Tip 1: Build with bugs in mind. Device developers know it’s impossible to anticipate each end user’s input and the operating environment they subject it to. Rather than waiting on release days for frustrated users to report bugs on Reddit threads, developers should adopt a more proactive development approach, anticipating that bugs will surface and planning for regular fixes and updates as part of the device lifecycle. In practice, that would include ensuring that devices can be reset to either factory conditions or an old firmware version, or establish a minimal firmware route. This approach also allows teams to follow a Day-0 workflow; this allows firmware to be frozen in a bare minimum state so teams ship products with the full knowledge and expectation that algorithms will be continuously improved and devices will be updated after they’ve shipped.
Tip 2: Actively account for security. When shipping products, developers must have a plan for how to update them in case of breaches or known vulnerabilities that will need to be patched. Other essential security steps include signing firmware updates and requiring firmware validation on a device and anti-rollback mechanisms, ensuring secure delivery and an unencrypted state in transit. Another security must: ensuring that third-party libraries remain up-to-date. Because third-party code is common and often responsible for critical functionality like connectivity or cryptography, developers need to have insight into third-party code, including its license(s) and available support.

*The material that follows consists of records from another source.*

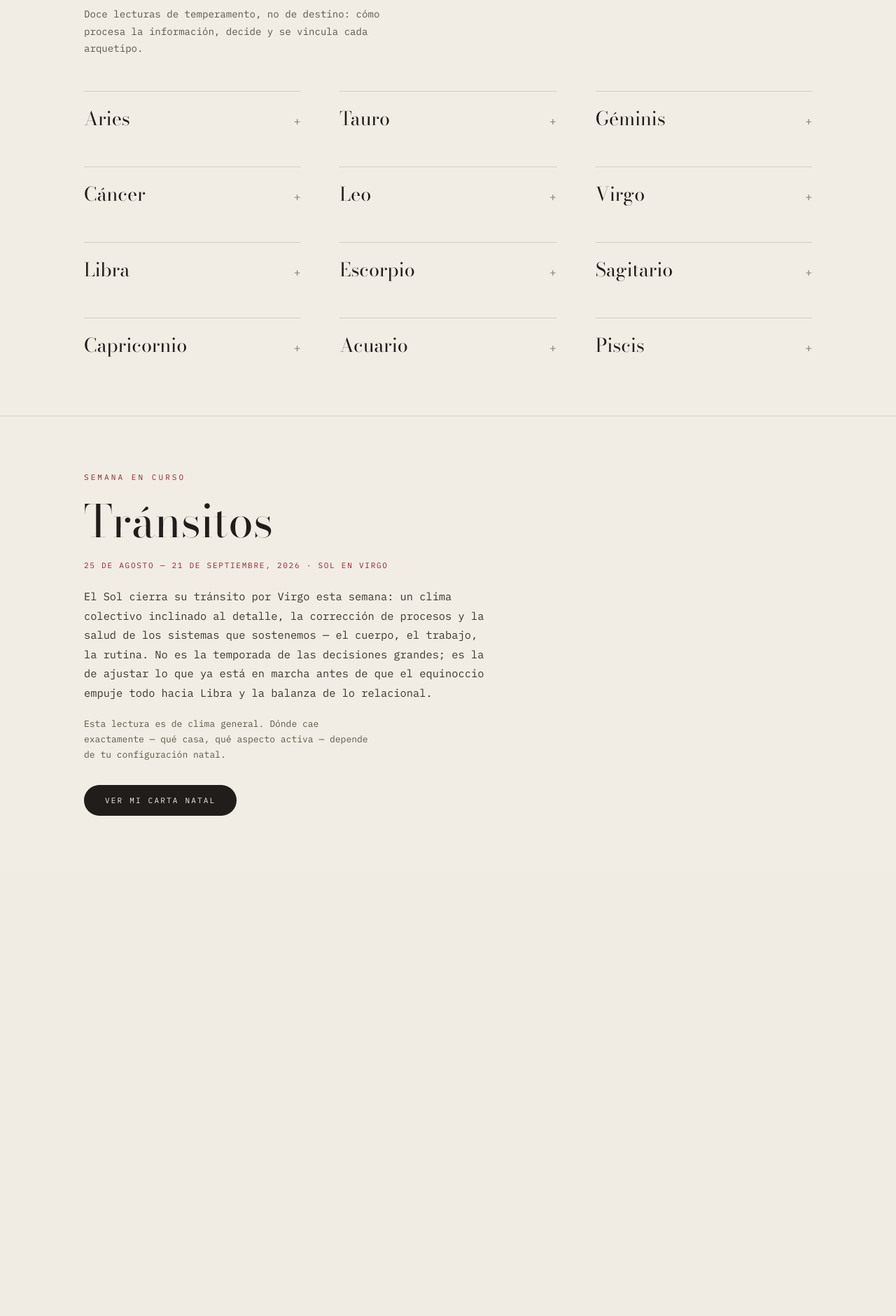
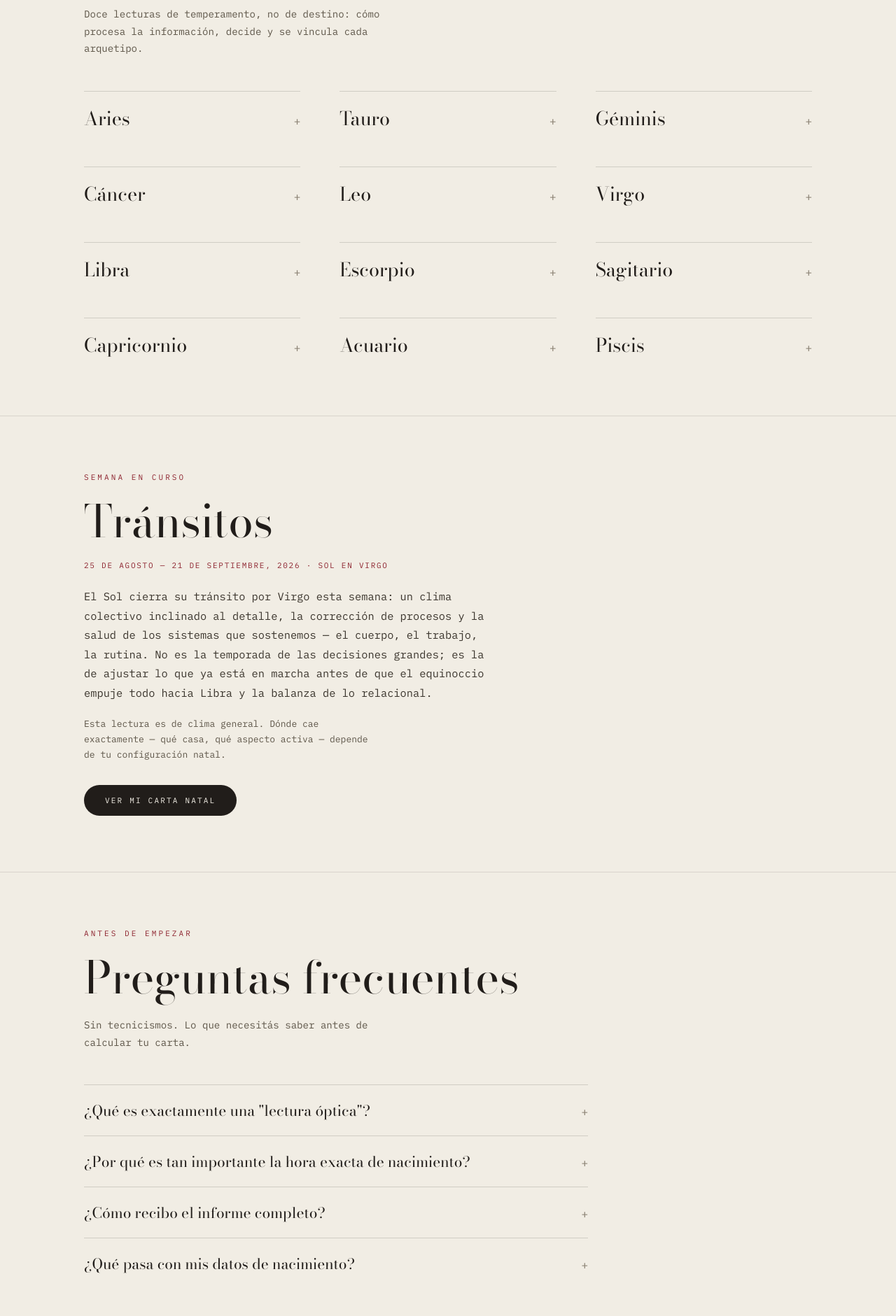
Before and after one commit to martinagarrigue-droid/s, a FastAPI app: page / in a window 1280 px wide; the page is wider, and only the part inside the window is pictured. Shown: the part 999-2880 px from the top of that part at 70% size. Before the commit the page ends 2165 px from the top of that part, so only its background shows below. Run offline with FastAPI, Linux system fonts and the light colour scheme.

Commit message:
Add free preview teaser, FAQ section, and Mercado Pago checkout stub
- POST /api/calculate is now the free preview: it only runs
  natal_engine (fast, no LLM/PDF cost) and returns an "extracto óptico"
  — Sun sign, Ascendant sign, and a fixed aura-architecture phrase — as
  an instant taste of value before any payment.
- The old full pipeline (report_engine + pdf_engine) moved intact to a
  new POST /api/generate-report, kept separate so gating it behind real
  payment confirmation later is a single change, not a rewrite.
- New POST /api/create-preference: structured stub for the Mercado Pago
  checkout, with the real SDK usage documented inline (preference
  payload, back_urls, webhook) but not yet wired to a live account.
- teaser_copy.py: fixed, non-LLM copy mapping each Sun sign to a short
  optical/light-themed phrase, kept separate from natal_engine's
  business logic.
- Frontend: after submitting the modal form, the user now sees the free
  teaser plus a "Comprar informe completo" button showing the price,
  which calls the new stub endpoint and shows its pending-integration
  message elegantly instead of silently doing nothing.
- New #faq section (added to the continuous-scroll nav) answering what
  the optical reading is, why exact birth time matters, PDF delivery,
  and data handling — same disclosure pattern as the Signos grid.
- Found and fixed another instance of the `[hidden]` bug from two turns
  ago: `.calc-form { display: flex }` was overriding the browser's
  default `[hidden] { display: none }`, so the calculator form stayed
  visible (showing a stuck disabled "Calculando…" button) after
  submission. Added `.calc-form[hidden] { display: none }` and audited
  every other hidden-toggled element in style.css for the same issue.

Verified: teaser math and copy tested directly against natal_engine
(this sandbox has no outbound access to the geocoding service, so the
HTTP path is confirmed via the same clean 502 mapping as before);
/api/create-preference stub tested end-to-end; full browser pass with a
mocked /api/calculate response confirms the modal, FAQ accordion, and
buy flow all render and toggle correctly. natal_engine, report_engine,
and pdf_engine are untouched. Aura palette, grain, and typography
untouched.

Co-Authored-By: Claude Sonnet 5 <noreply@anthropic.com>
Claude-Session: https://claude.ai/code/session_018zetAr7X4wgg71YntLvW3m

```diff
--- a/main.py
+++ b/main.py
@@ -27,6 +27,7 @@ from report_engine import (
     MissingAPIKeyError,
     generate_report,
 )
+from teaser_copy import build_teaser
 
 app = FastAPI(title="Sidérea")
 
@@ -43,6 +44,11 @@ _FIELD_LABELS = {
     "time": "la hora exacta",
     "location": "el lugar de nacimiento",
 }
+
+# Precio de referencia del informe completo. Vive acá (no hardcodeado en el
+# payload de Mercado Pago) para que el día que haya un solo lugar que
+# cambiar sea este.
+FULL_REPORT_PRICE_ARS = 9900
 
 
 class ChartRequest(BaseModel):
@@ -70,6 +76,27 @@ async def validation_exception_handler(request: Request, exc: RequestValidationE
     return JSONResponse(status_code=422, content={"detail": detail})
 
 
+def _raise_for_natal_error(exc: Exception) -> None:
+    """Mapea las excepciones de natal_engine a una respuesta HTTP clara."""
+    if isinstance(
+        exc,
+        (
+            LocationNotFoundError,
+            MissingBirthTimeError,
+            InvalidHouseSystemError,
+            InvalidDateTimeError,
+        ),
+    ):
+        raise HTTPException(status_code=400, detail=str(exc)) from exc
+    if isinstance(exc, (GeocodingTimeoutError, EphemerisCalculationError)):
+        raise HTTPException(
+            status_code=502, detail=f"No pudimos calcular tu carta: {exc}"
+        ) from exc
+    raise HTTPException(
+        status_code=500, detail="Ocurrió un error inesperado procesando tu carta."
+    ) from exc
+
+
 @app.get("/")
 async def read_index(request: Request):
     return templates.TemplateResponse(request, "index.html")
@@ -77,6 +104,42 @@ async def read_index(request: Request):
 
 @app.post("/api/calculate")
 async def calculate(payload: ChartRequest):
+    """Vista previa gratuita: solo natal_engine (rápido, sin costo de LLM).
+
+    Devuelve un "extracto óptico" — Sol, Ascendente y una frase fija de
+    arquitectura de aura — como destello de valor antes de ofrecer el
+    informe completo pago. No llama a report_engine ni a pdf_engine.
+    """
+    date_str = payload.date.isoformat()
+    time_str = payload.time.strftime("%H:%M")
+
+    try:
+        chart = await run_in_threadpool(
+            generate_natal_chart,
+            name="Consultante",
+            date_str=date_str,
+            time_str=time_str,
+            place_text=payload.location,
+        )
+    except Exception as exc:
+        _raise_for_natal_error(exc)
+
+    return {
+        "subject": chart["subject"],
+        "teaser": build_teaser(chart),
+        "full_report_price_ars": FULL_REPORT_PRICE_ARS,
+    }
+
+
+@app.post("/api/generate-report")
+async def generate_report_endpoint(payload: ChartRequest):
+    """Informe completo (LLM + PDF): reservado para después del pago.
+
+    Todavía no está gateado por una confirmación de pago real — eso llega
+    con el webhook de Mercado Pago (ver /api/create-preference) — pero
+    vive en su propio endpoint, separado de la vista previa gratuita, para
+    que ese enganche sea un solo punto de cambio cuando se implemente.
+    """
     date_str = payload.date.isoformat()
     time_str = payload.time.strftime("%H:%M")
 
@@ -139,3 +202,53 @@ async def download_report(report_id: str):
     return FileResponse(
         pdf_path, media_type="application/pdf", filename="carta-natal-siderea.pdf"
     )
+
+
+@app.post("/api/create-preference")
+async def create_preference(payload: ChartRequest):
+    """Stub del inicio de checkout de Mercado Pago.
+
+    Todavía no crea una preferencia real. Cuando se conecte el SDK, esto
+    pasaría a ser algo como:
+
+        import mercadopago
+        sdk = mercadopago.SDK(os.environ["MERCADOPAGO_ACCESS_TOKEN"])
+        preference_data = {
+            "items": [{
+                "title": "Informe completo Sidérea",
+                "quantity": 1,
+                "currency_id": "ARS",
+                "unit_price": FULL_REPORT_PRICE_ARS,
+            }],
+            "back_urls": {
+                "success": f"{BASE_URL}/pago/exito",
+                "failure": f"{BASE_URL}/pago/error",
+                "pending": f"{BASE_URL}/pago/pendiente",
+            },
+            "auto_return": "approved",
+            "notification_url": f"{BASE_URL}/api/payments/webhook",
+            # Datos de la carta para poder generar el informe una vez
+            # confirmado el pago, sin pedírselos de nuevo al usuario.
+            "metadata": {
+                "date": payload.date.isoformat(),
+                "time": payload.time.strftime("%H:%M"),
+                "location": payload.location,
+            },
+        }
+        preference = sdk.preference().create(preference_data)["response"]
+        return {"preference_id": preference["id"], "init_point": preference["init_point"]}
+
+    El webhook de confirmación de pago (POST /api/payments/webhook, a
+    implementar) sería el que dispare /api/generate-report para el
+    consultante correspondiente.
+    """
+    return {
+        "status": "pending_integration",
+        "preference_id": None,
+        "init_point": None,
+        "price_ars": FULL_REPORT_PRICE_ARS,
+        "message": (
+            "La pasarela de pago está en preparación. "
+            "Pronto vas a poder completar tu compra acá."
+        ),
+    }
--- a/static/css/style.css
+++ b/static/css/style.css
@@ -417,6 +417,59 @@ a:hover {
   margin-top: clamp(24px, 4vh, 36px);
 }
 
+/* FAQ: misma disposición de disclosure que Signos, en lista vertical */
+
+.faq-list {
+  display: flex;
+  flex-direction: column;
+  gap: 0;
+  max-width: 720px;
+  margin-top: clamp(40px, 6vh, 64px);
+}
+
+.faq-item {
+  border-top: 1px solid rgba(42, 38, 34, 0.16);
+  padding: 20px 0;
+}
+
+.faq-item summary {
+  display: flex;
+  align-items: baseline;
+  justify-content: space-between;
+  gap: 24px;
+  cursor: pointer;
+  list-style: none;
+}
+
+.faq-item summary::-webkit-details-marker {
+  display: none;
+}
+
+.faq-question {
+  font-family: 'Bodoni Moda', Didot, 'Bodoni MT', serif;
+  font-weight: 400;
+  font-size: clamp(17px, 2vw, 21px);
+  color: #211D1A;
+  transition: color 0.2s ease;
+}
+
+.faq-item:hover .faq-question,
+.faq-item:hover .sign-toggle {
+  color: #8E2530;
+}
+
+.faq-item[open] .sign-toggle {
+  transform: rotate(45deg);
+}
+
+.faq-answer {
+  max-width: 58ch;
+  margin: 14px 0 4px;
+  font-size: 13px;
+  line-height: 1.75;
+  color: #5D5548;
+}
+
 /* ---- Calculadora de carta: modal ---- */
 
 .modal-overlay {
--- a/static/js/app.js
+++ b/static/js/app.js
@@ -10,8 +10,21 @@
   var errorEl = document.getElementById("calc-error");
   var resultEl = document.getElementById("calc-result");
   var resultSubjectEl = document.getElementById("calc-result-subject");
-  var resultTextEl = document.getElementById("calc-result-text");
-  var downloadLink = document.getElementById("calc-download");
+  var teaserPhraseEl = document.getElementById("calc-teaser-phrase");
+  var buyBtn = document.getElementById("calc-buy");
+  var priceEl = document.getElementById("calc-price");
+  var buyStatusEl = document.getElementById("calc-buy-status");
+
+  var lastPayload = null;
+
+  function formatPriceArs(amount) {
+    if (typeof amount !== "number") return "";
+    try {
+      return amount.toLocaleString("es-AR") + " ARS";
+    } catch (err) {
+      return amount + " ARS";
+    }
+  }
 
   function openModal() {
     overlay.hidden = false;
@@ -23,7 +36,16 @@
     document.body.style.overflow = "";
   }
 
+  function resetBuyState() {
+    buyBtn.disabled = false;
+    buyBtn.hidden = false;
+    buyBtn.textContent = "Comprar informe completo";
+    buyStatusEl.hidden = true;
+    buyStatusEl.textContent = "";
+  }
+
   function resetView() {
+    lastPayload = null;
     form.hidden = false;
     resultEl.hidden = true;
     errorEl.hidden = true;
@@ -32,6 +54,7 @@
     statusEl.textContent = "";
     submitBtn.disabled = false;
     submitBtn.textContent = "Calcular mi carta";
+    resetBuyState();
   }
 
   openBtns.forEach(function (btn) {
@@ -88,20 +111,19 @@
         }
 
         var data = result.data || {};
+        var teaser = data.teaser || {};
+
+        lastPayload = payload;
+
         form.hidden = true;
         statusEl.hidden = true;
         resultEl.hidden = false;
+        resetBuyState();
+
         resultSubjectEl.textContent =
-          (data.subject && data.subject.place && data.subject.place.resolved_display_name) ||
-          payload.location;
-        resultTextEl.textContent = data.report_text || "";
-
-        if (data.pdf_url) {
-          downloadLink.href = data.pdf_url;
-          downloadLink.hidden = false;
-        } else {
-          downloadLink.hidden = true;
-        }
+          "Sol en " + (teaser.sun_sign || "—") + " · Ascendente en " + (teaser.ascendant_sign || "—");
+        teaserPhraseEl.textContent = teaser.phrase || "";
+        priceEl.textContent = formatPriceArs(data.full_report_price_ars);
       })
       .catch(function (err) {
         statusEl.hidden = true;
@@ -111,4 +133,49 @@
         submitBtn.textContent = "Calcular mi carta";
       });
   });
+
+  buyBtn.addEventListener("click", function () {
+    if (!lastPayload) return;
+
+    buyBtn.disabled = true;
+    buyBtn.textContent = "Procesando…";
+    buyStatusEl.hidden = true;
+
+    fetch("/api/create-preference", {
+      method: "POST",
+      headers: { "Content-Type": "application/json" },
+      body: JSON.stringify(lastPayload),
+    })
+      .then(function (response) {
+        return response.json().then(function (data) {
+          return { ok: response.ok, data: data };
+        }).catch(function () {
+          return { ok: response.ok, data: null };
+        });
+      })
+      .then(function (result) {
+        var data = result.data || {};
+
+        if (result.ok && data.init_point) {
+          window.location.href = data.init_point;
+          return;
+        }
+
+        var message =
+          (data && typeof data.message === "string" && data.message) ||
+          (data && typeof data.detail === "string" && data.detail) ||
+          "No pudimos iniciar el pago. Probá de nuevo en un rato.";
+
+        buyStatusEl.hidden = false;
+        buyStatusEl.textContent = message;
+        buyBtn.disabled = false;
+        buyBtn.textContent = "Comprar informe completo";
+      })
+      .catch(function () {
+        buyStatusEl.hidden = false;
+        buyStatusEl.textContent = "No pudimos conectar con el servidor. Probá de nuevo.";
+        buyBtn.disabled = false;
+        buyBtn.textContent = "Comprar informe completo";
+      });
+  });
 })();
--- a/templates/index.html
+++ b/templates/index.html
@@ -29,6 +29,7 @@
         <a href="#carta">Carta</a>
         <a href="#signos">Signos</a>
         <a href="#transitos">Tránsitos</a>
+        <a href="#faq">FAQ</a>
       </nav>
     </header>
 
@@ -77,10 +78,16 @@
       </form>
 
       <div class="calc-result" id="calc-result" hidden>
-        <div class="modal-eyebrow">Tu informe</div>
+        <div class="modal-eyebrow">Extracto óptico</div>
         <p class="calc-result-subject" id="calc-result-subject"></p>
-        <div class="calc-result-text" id="calc-result-text"></div>
-        <a href="#" class="btn btn-secondary calc-download" id="calc-download" target="_blank" rel="noopener">Descargar PDF</a>
+        <p class="calc-teaser-phrase" id="calc-teaser-phrase"></p>
+
+        <div class="calc-upsell">
+          <p class="calc-upsell-copy">Esto es una lectura parcial, gratuita. El informe completo desarrolla los doce planetas, las casas y los aspectos de tu carta en un PDF descargable.</p>
+          <p class="calc-price-line">Informe completo: <span id="calc-price"></span></p>
+          <button type="button" class="btn btn-primary calc-buy" id="calc-buy">Comprar informe completo</button>
+          <p class="calc-buy-status" id="calc-buy-status" role="status" aria-live="polite" hidden></p>
+        </div>
       </div>
     </div>
   </div>
@@ -182,6 +189,38 @@
   </div>
 </section>
 
+<section id="faq" class="section faq-section">
+  <div class="section-inner">
+    <div class="eyebrow">Antes de empezar</div>
+    <h2 class="section-title">Preguntas frecuentes</h2>
+    <p class="section-lede">Sin tecnicismos. Lo que necesitás saber antes de calcular tu carta.</p>
+
+    <div class="faq-list">
+
+      <details class="faq-item">
+        <summary><span class="faq-question">¿Qué es exactamente una "lectura óptica"?</span><span class="sign-toggle" aria-hidden="true">+</span></summary>
+        <p class="faq-answer">Es la forma en que describimos tu carta natal: no como un pronóstico, sino como una configuración de luz — posición, temperatura y dirección — registrada en el momento y el lugar exactos en que naciste. El informe traduce esa configuración en un lenguaje analítico, no en predicciones.</p>
+      </details>
+
+      <details class="faq-item">
+        <summary><span class="faq-question">¿Por qué es tan importante la hora exacta de nacimiento?</span><span class="sign-toggle" aria-hidden="true">+</span></summary>
+        <p class="faq-answer">La hora determina tu Ascendente y las doce casas de tu carta, que cambian cada pocos minutos. Sin hora exacta podemos calcular tus planetas, pero no dónde caen dentro de tu carta — es la diferencia entre saber qué luz tenés y saber hacia dónde apunta.</p>
+      </details>
+
+      <details class="faq-item">
+        <summary><span class="faq-question">¿Cómo recibo el informe completo?</span><span class="sign-toggle" aria-hidden="true">+</span></summary>
+        <p class="faq-answer">Después de confirmar la compra, generamos un PDF a partir de tu carta y queda disponible para descargar directamente desde el sitio. No se envía por correo ni requiere una cuenta.</p>
+      </details>
+
+      <details class="faq-item">
+        <summary><span class="faq-question">¿Qué pasa con mis datos de nacimiento?</span><span class="sign-toggle" aria-hidden="true">+</span></summary>
+        <p class="faq-answer">Tu fecha, hora y lugar de nacimiento se usan únicamente para calcular tu carta y generar tu informe. No los compartimos con terceros ni los usamos para nada fuera de esa lectura.</p>
+      </details>
+
+    </div>
+  </div>
+</section>
+
 <script src="/static/js/app.js" defer></script>
 </body>
 </html>
```
Also changed, not shown: other parts of static/css/style.css (+43 -8 lines), teaser_copy.py (added, +56 -0 lines).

Tip 3: Be prepared to monitor. It’s not enough to just get a product to market. Today’s devices must work well and provide unique features, with regular updates, and function flawlessly with other applications, platforms, and devices—all while keeping customer data safe. Remote monitoring of devices in the field is critical to visibility into a fleet’s health, as well as to meeting the rising demands of users. The development cycle essentially extends into post-production to meet the needs for device monitoring. Over-the-air (OTA) monitoring of metrics (e.g., battery life, Bluetooth connectivity, crash-free hours, mean time between failures) allows issues to be detected—and repaired–with little disruption to the user, often before they’re even aware.
Software teams know well that reliability engineering tools lead to better overall products. Through device reliability engineering, teams can adopt a dynamic, observable, and highly efficient approach. The result: getting—and keeping—lasting products in the hands of loyal customers.
(Copyright: IoT News IoT devices that last: The role of device reliability engineering (iottechnews.com)